Voter registration for the upcoming South Sudan referendum began amid fears that large registration turnout could make it harder to reach the voter turnout threshold necessary for the referendum to be considered legitimate.
After months of delay resulting from political disagreement between the two ruling Sudanese parties, voter registration for South Sudan’s referendum belatedly began yesterday in Sudan and in the eight countries around the world that host the largest southern Sudanese populations. Registration will run for 17 days, until December 1, with polls set to open on January 9.

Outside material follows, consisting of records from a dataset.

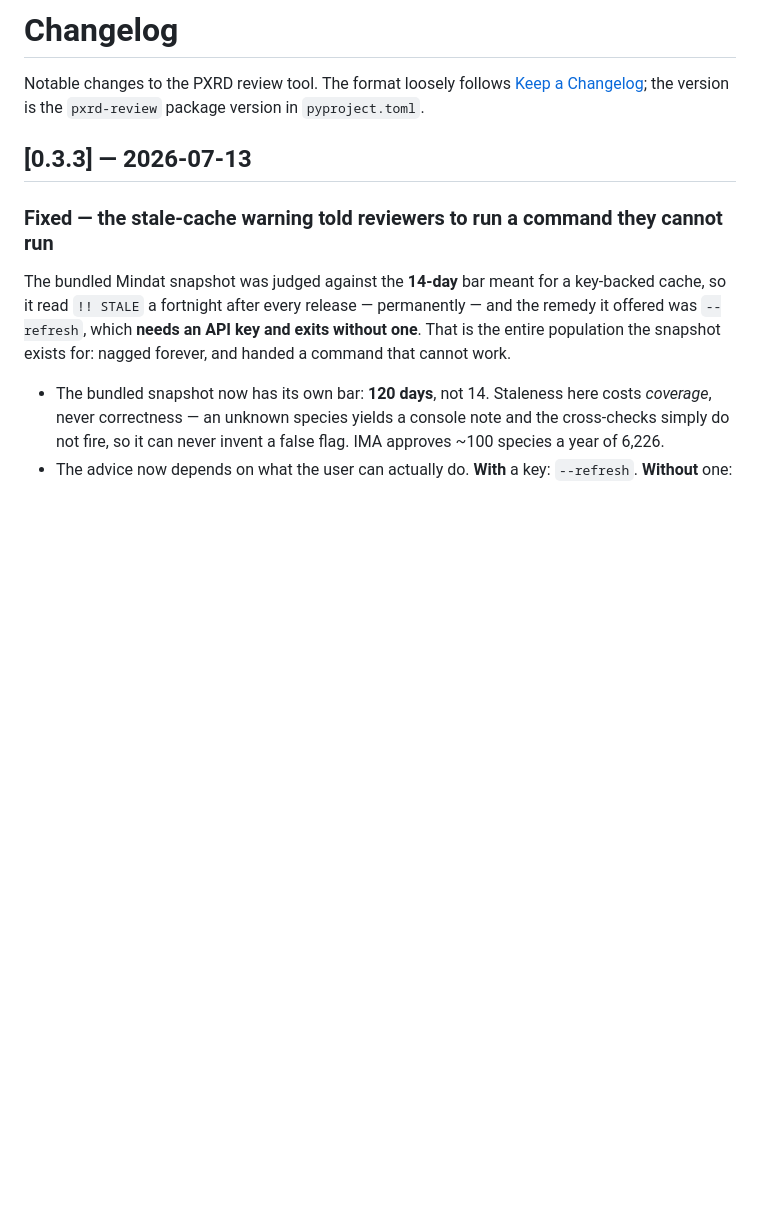
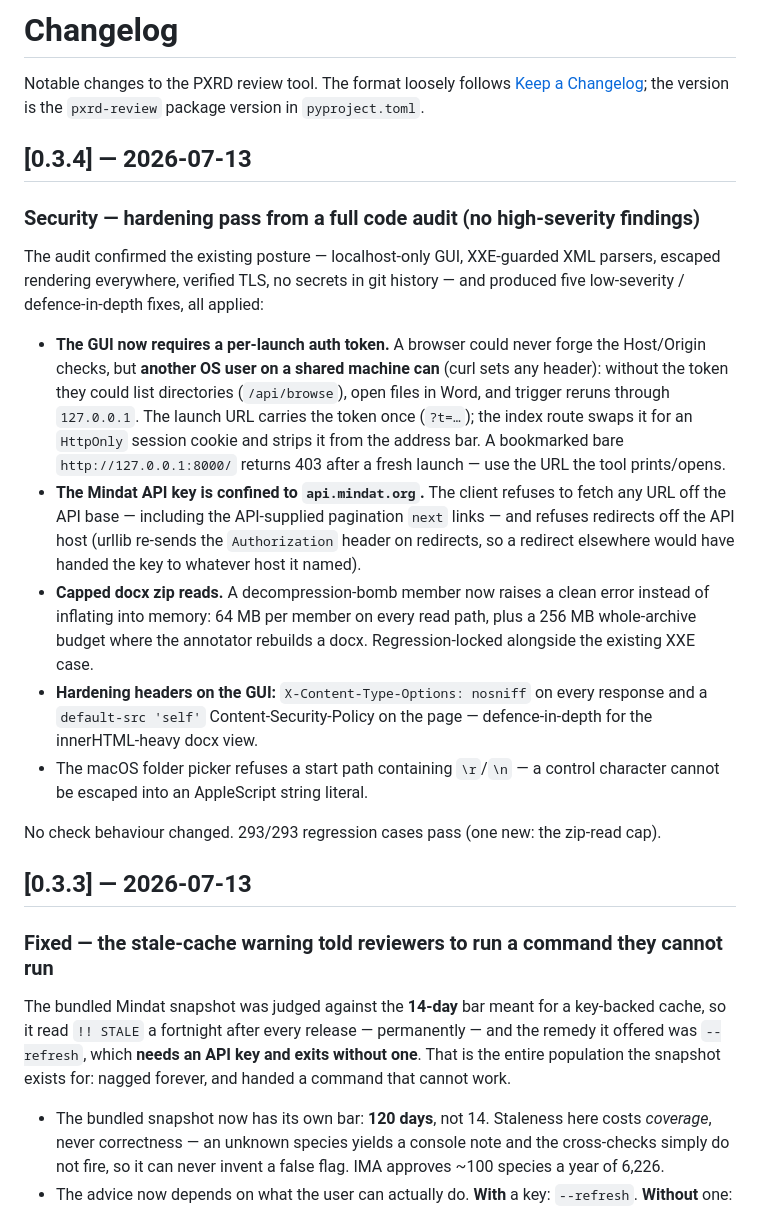
Before and after one commit to toldxls/ICDD-reviewer, a Markdown page: CHANGELOG.md, the part around the change. Drawn GitHub-style; blank space fills up the shorter version.

Commit message:
docs(changelog): the 0.3.4 security-hardening notes

```diff
--- a/CHANGELOG.md
+++ b/CHANGELOG.md
@@ -3,6 +3,34 @@
 Notable changes to the PXRD review tool. The format loosely follows
 [Keep a Changelog](https://keepachangelog.com/); the version is the `pxrd-review`
 package version in `pyproject.toml`.
+
+## [0.3.4] — 2026-07-13
+
+### Security — hardening pass from a full code audit (no high-severity findings)
+The audit confirmed the existing posture — localhost-only GUI, XXE-guarded XML parsers, escaped
+rendering everywhere, verified TLS, no secrets in git history — and produced five low-severity /
+defence-in-depth fixes, all applied:
+
+- **The GUI now requires a per-launch auth token.** A browser could never forge the Host/Origin
+  checks, but **another OS user on a shared machine can** (curl sets any header): without the
+  token they could list directories (`/api/browse`), open files in Word, and trigger reruns
+  through `127.0.0.1`. The launch URL carries the token once (`?t=…`); the index route swaps it
+  for an `HttpOnly` session cookie and strips it from the address bar. A bookmarked bare
+  `http://127.0.0.1:8000/` returns 403 after a fresh launch — use the URL the tool prints/opens.
+- **The Mindat API key is confined to `api.mindat.org`.** The client refuses to fetch any URL off
+  the API base — including the API-supplied pagination `next` links — and refuses redirects off
+  the API host (urllib re-sends the `Authorization` header on redirects, so a redirect elsewhere
+  would have handed the key to whatever host it named).
+- **Capped docx zip reads.** A decompression-bomb member now raises a clean error instead of
+  inflating into memory: 64 MB per member on every read path, plus a 256 MB whole-archive budget
+  where the annotator rebuilds a docx. Regression-locked alongside the existing XXE case.
+- **Hardening headers on the GUI:** `X-Content-Type-Options: nosniff` on every response and a
+  `default-src 'self'` Content-Security-Policy on the page — defence-in-depth for the
+  innerHTML-heavy docx view.
+- The macOS folder picker refuses a start path containing `\r`/`\n` — a control character cannot
+  be escaped into an AppleScript string literal.
+
+No check behaviour changed. 293/293 regression cases pass (one new: the zip-read cap).
 
 ## [0.3.3] — 2026-07-13
 
```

In the capital of Juba, where several media reports noted long lines of eagerly waiting voters, South Sudan President Salva Kiir showed off an inked finger after registering as a voter himself. "A referendum happens only once. People must come out en masse otherwise it would mean people fought and died for nothing,” he told Al Jazeera, referring to the 20-year civil war that ended in 2005 with a peace deal that gave southerners the chance to vote for independence or secession.
In the North, according to Reuters, the registration was comparatively “subdued.”

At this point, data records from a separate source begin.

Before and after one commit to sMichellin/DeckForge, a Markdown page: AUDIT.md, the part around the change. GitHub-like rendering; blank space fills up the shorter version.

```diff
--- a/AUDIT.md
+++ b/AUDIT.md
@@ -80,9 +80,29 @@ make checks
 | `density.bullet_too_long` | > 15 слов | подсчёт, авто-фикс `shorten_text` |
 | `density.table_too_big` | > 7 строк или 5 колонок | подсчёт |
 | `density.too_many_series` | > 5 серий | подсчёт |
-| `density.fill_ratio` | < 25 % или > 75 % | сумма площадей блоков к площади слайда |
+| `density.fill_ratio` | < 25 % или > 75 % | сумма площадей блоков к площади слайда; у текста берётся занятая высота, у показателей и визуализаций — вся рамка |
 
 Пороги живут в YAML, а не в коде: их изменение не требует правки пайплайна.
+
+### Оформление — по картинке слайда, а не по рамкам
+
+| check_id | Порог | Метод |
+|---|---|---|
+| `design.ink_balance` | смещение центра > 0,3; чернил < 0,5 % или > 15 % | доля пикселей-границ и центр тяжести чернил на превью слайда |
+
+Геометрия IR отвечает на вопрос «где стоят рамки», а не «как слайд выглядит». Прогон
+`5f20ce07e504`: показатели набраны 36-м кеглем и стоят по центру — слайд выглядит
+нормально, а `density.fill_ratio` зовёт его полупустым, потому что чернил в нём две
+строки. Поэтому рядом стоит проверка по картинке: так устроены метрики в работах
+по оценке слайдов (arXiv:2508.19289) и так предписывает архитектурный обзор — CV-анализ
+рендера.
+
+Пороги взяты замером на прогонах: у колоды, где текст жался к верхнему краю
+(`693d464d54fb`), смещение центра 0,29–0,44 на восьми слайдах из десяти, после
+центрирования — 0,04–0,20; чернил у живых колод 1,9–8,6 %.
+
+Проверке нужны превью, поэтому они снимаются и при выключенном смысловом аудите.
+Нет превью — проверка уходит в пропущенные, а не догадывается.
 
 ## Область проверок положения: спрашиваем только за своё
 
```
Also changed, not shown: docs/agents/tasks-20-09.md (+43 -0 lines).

During the registration process, voters are required to mark their fingers with permanent ink so that they cannot register more than once. During Sudan’s elections in April, the use of non-permanent ink in some polling stations led a handful of domestic observer groups to allege fraud. In January, voters are supposed to cast their vote at the station where they registered. This process was also muddled during the April elections, when many voters returned to their registration site to find that they were required to vote elsewhere.